**About this exercise**
Each entry is to be retyped exactly as it appears, and each image is to be dropped.

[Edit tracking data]
━━━━━━━━━━━━━━━━━━━━

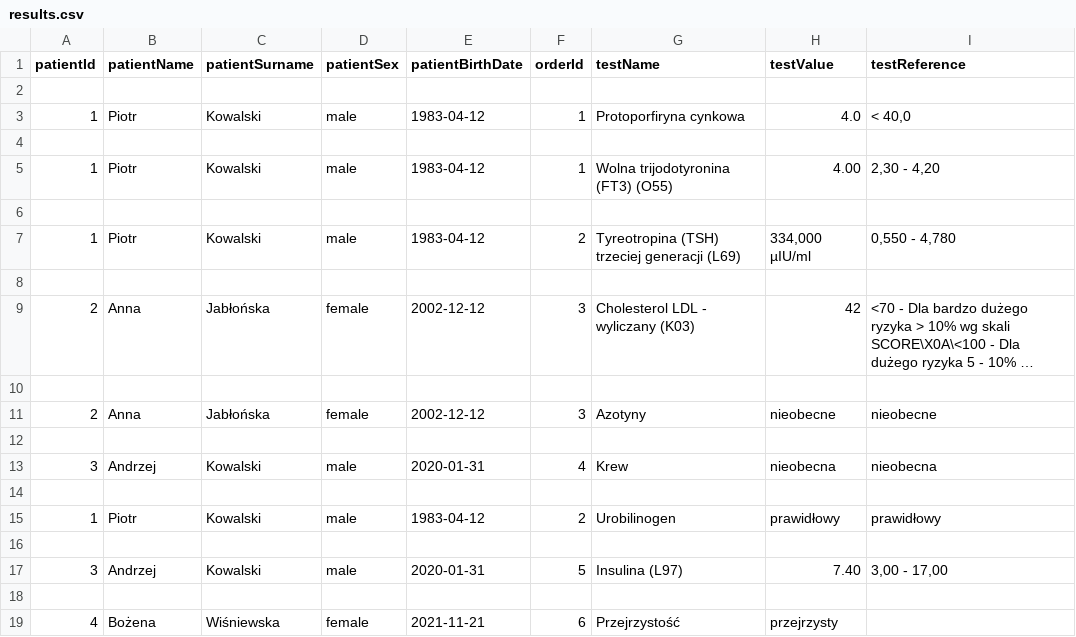
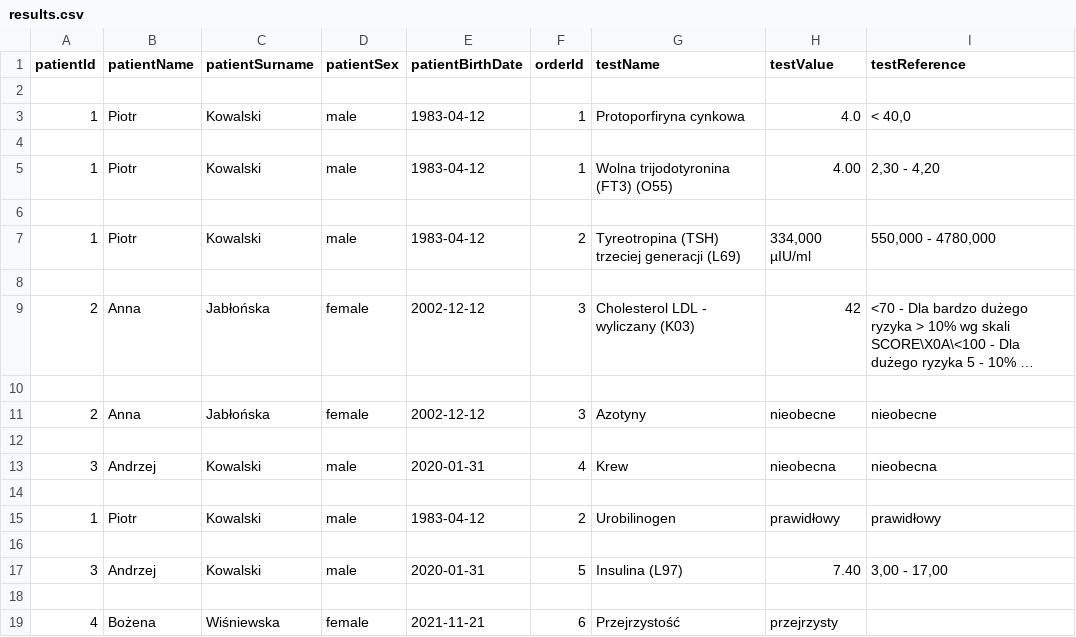
Before and after one commit to Radziu168/ab_zadanie_portal_pacjent, a CSV file: storage/app/results.csv, drawn as a sheet; long unchanged cells end in ….

```diff
--- a/storage/app/results.csv
+++ b/storage/app/results.csv
@@ -6,3 +6,3 @@ patientId;patientName;patientSurname;patientSex;patientBirthDate;orderId;testNam
 
-1;Piotr;Kowalski;male;1983-04-12;2;Tyreotropina (TSH)  trzeciej generacji (L69);334,000 µIU/ml;0,550 - 4,780
+1;Piotr;Kowalski;male;1983-04-12;2;Tyreotropina (TSH)  trzeciej generacji (L69);334,000 µIU/ml;550,000 - 4780,000
 
```
Also changed, not shown: 6 other files.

━━━━━━━━━━━━━━━━━━━━

**Response to the exercise**
Before and after one commit to Radziu168/ab_zadanie_portal_pacjent, a CSV file: storage/app/results.csv, drawn as a sheet; long unchanged cells end in ….

```diff
--- a/storage/app/results.csv
+++ b/storage/app/results.csv
@@ -6,3 +6,3 @@ patientId;patientName;patientSurname;patientSex;patientBirthDate;orderId;testNam
 
-1;Piotr;Kowalski;male;1983-04-12;2;Tyreotropina (TSH)  trzeciej generacji (L69);334,000 µIU/ml;0,550 - 4,780
+1;Piotr;Kowalski;male;1983-04-12;2;Tyreotropina (TSH)  trzeciej generacji (L69);334,000 µIU/ml;550,000 - 4780,000
 
```
Also changed, not shown: 6 other files.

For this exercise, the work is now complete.